__Assignment__:
Locate every line in the records below that holds the word "midnightblue" and return each one.

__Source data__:

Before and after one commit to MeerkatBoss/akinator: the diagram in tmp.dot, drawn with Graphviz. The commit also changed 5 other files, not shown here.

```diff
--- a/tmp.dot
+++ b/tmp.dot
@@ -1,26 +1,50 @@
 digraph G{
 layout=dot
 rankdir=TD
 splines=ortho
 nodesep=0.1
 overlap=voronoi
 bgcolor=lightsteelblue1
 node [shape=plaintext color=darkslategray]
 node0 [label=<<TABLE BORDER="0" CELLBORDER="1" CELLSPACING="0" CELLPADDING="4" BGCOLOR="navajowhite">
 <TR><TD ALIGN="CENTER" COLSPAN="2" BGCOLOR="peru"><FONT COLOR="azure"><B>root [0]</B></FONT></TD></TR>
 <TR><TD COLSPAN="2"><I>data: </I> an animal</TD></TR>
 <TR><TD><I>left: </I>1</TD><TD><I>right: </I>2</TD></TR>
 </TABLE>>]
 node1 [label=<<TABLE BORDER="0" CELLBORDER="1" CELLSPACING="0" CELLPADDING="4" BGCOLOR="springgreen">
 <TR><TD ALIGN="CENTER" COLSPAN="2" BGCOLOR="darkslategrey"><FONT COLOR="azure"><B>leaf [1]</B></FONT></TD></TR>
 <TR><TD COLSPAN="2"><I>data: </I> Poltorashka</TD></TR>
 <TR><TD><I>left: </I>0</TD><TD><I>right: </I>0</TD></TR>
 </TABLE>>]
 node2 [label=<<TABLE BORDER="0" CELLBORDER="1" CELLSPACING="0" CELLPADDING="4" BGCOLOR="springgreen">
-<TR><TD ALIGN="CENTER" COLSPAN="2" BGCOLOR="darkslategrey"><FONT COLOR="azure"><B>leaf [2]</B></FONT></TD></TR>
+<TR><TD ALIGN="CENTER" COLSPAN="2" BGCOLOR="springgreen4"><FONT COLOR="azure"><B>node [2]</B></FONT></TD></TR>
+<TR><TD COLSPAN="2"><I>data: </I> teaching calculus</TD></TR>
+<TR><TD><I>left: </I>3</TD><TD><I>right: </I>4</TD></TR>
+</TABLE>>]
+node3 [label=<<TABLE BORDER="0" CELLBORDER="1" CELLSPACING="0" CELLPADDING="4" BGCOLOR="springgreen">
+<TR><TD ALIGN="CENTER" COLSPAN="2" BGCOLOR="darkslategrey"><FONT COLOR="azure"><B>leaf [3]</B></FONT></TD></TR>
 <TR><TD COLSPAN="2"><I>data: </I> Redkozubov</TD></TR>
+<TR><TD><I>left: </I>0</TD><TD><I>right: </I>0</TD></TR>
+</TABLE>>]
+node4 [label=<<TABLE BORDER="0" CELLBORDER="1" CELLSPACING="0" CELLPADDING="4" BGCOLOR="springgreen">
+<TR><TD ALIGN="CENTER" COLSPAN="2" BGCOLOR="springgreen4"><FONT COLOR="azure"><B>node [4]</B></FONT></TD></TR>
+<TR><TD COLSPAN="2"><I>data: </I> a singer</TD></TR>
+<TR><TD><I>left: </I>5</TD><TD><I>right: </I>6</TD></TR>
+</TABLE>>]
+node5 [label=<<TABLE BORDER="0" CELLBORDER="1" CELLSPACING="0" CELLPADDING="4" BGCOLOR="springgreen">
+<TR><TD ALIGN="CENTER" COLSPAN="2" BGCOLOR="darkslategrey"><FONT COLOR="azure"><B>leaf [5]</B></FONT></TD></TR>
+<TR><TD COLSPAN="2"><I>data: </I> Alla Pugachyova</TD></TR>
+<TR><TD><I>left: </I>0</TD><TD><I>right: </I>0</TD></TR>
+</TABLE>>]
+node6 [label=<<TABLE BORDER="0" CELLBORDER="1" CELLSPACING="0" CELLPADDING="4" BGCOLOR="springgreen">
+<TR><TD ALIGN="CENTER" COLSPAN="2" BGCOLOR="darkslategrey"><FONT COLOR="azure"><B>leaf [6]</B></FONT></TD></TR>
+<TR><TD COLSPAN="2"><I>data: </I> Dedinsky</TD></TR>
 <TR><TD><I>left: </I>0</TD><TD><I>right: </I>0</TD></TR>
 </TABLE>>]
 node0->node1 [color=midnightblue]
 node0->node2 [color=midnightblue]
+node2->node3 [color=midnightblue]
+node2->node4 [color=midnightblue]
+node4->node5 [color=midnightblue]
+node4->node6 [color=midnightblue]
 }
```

...

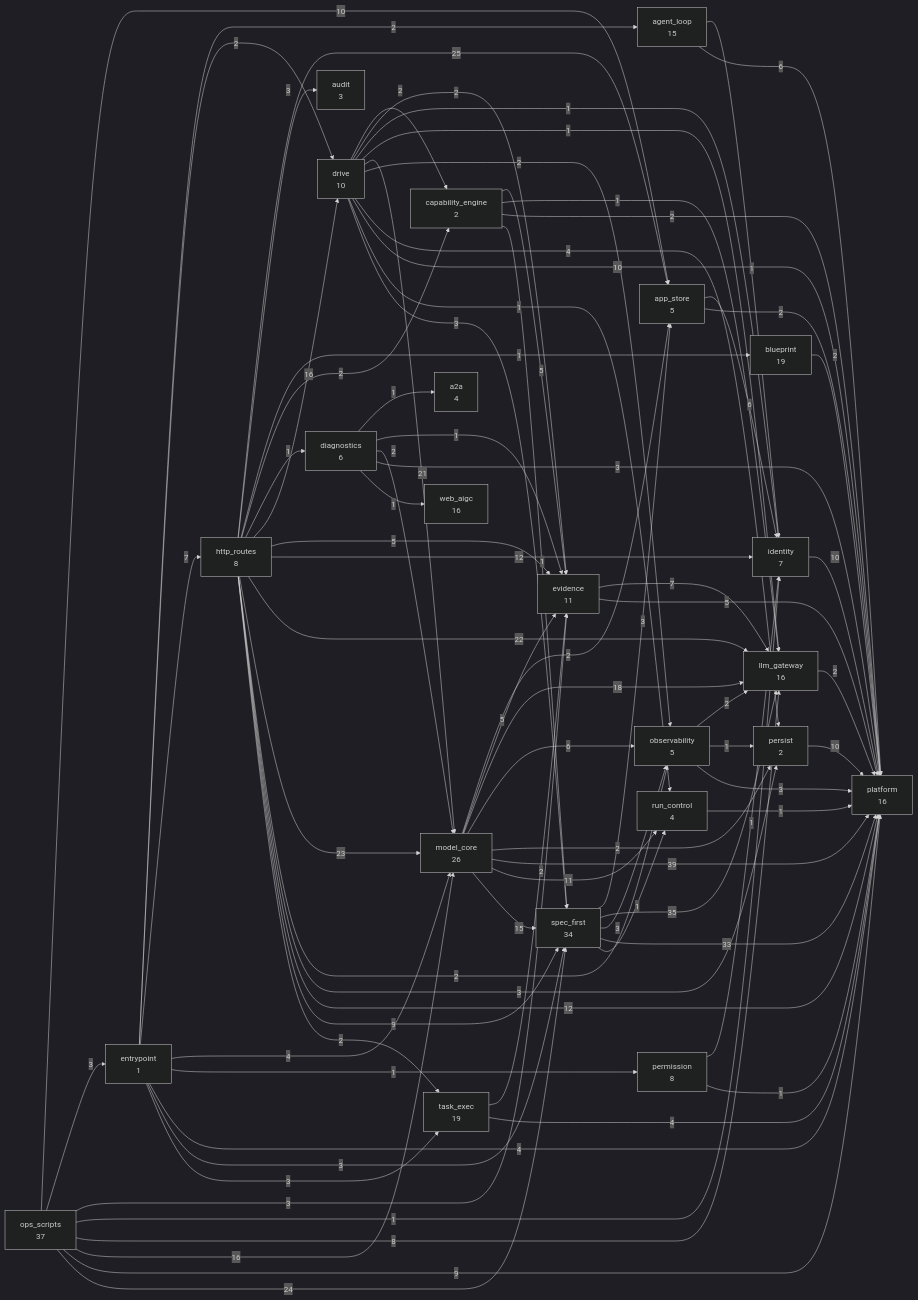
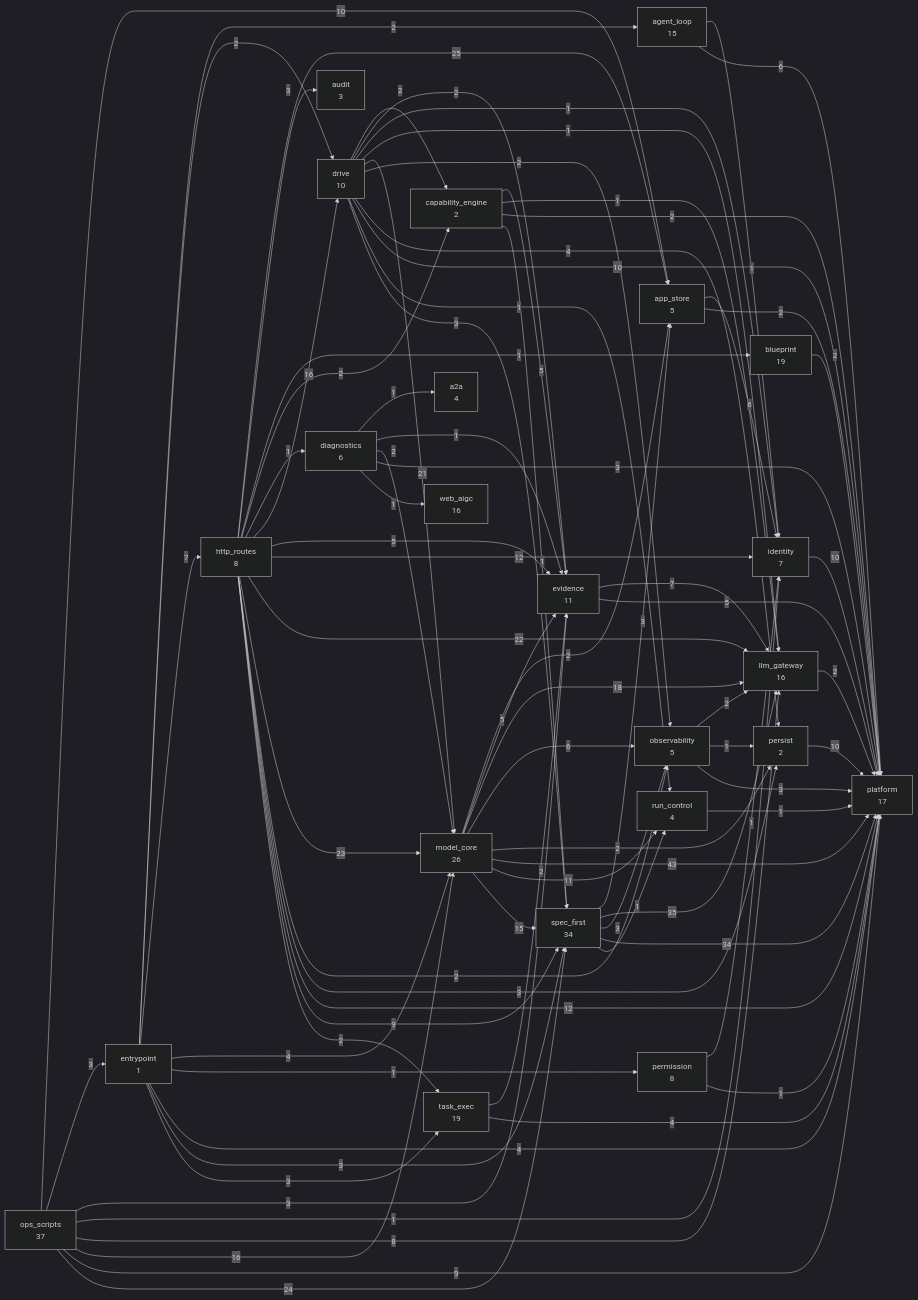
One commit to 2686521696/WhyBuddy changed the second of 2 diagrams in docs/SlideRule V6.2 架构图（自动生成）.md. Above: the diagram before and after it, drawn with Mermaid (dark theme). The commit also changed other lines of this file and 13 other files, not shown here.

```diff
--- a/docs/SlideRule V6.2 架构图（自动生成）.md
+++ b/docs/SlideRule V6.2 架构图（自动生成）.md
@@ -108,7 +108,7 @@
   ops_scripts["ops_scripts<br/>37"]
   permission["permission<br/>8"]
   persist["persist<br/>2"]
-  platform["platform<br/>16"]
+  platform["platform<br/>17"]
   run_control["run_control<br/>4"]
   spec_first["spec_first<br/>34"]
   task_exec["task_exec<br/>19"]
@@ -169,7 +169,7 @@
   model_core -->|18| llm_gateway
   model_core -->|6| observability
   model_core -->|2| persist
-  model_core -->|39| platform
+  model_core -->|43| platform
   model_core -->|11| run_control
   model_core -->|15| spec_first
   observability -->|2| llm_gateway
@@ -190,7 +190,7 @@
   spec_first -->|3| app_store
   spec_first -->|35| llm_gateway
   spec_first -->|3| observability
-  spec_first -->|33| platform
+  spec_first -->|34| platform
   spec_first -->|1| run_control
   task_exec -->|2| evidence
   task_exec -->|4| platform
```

__Task output__:
 node0->node1 [color=midnightblue]
 node0->node2 [color=midnightblue]
+node2->node3 [color=midnightblue]
+node2->node4 [color=midnightblue]
+node4->node5 [color=midnightblue]
+node4->node6 [color=midnightblue]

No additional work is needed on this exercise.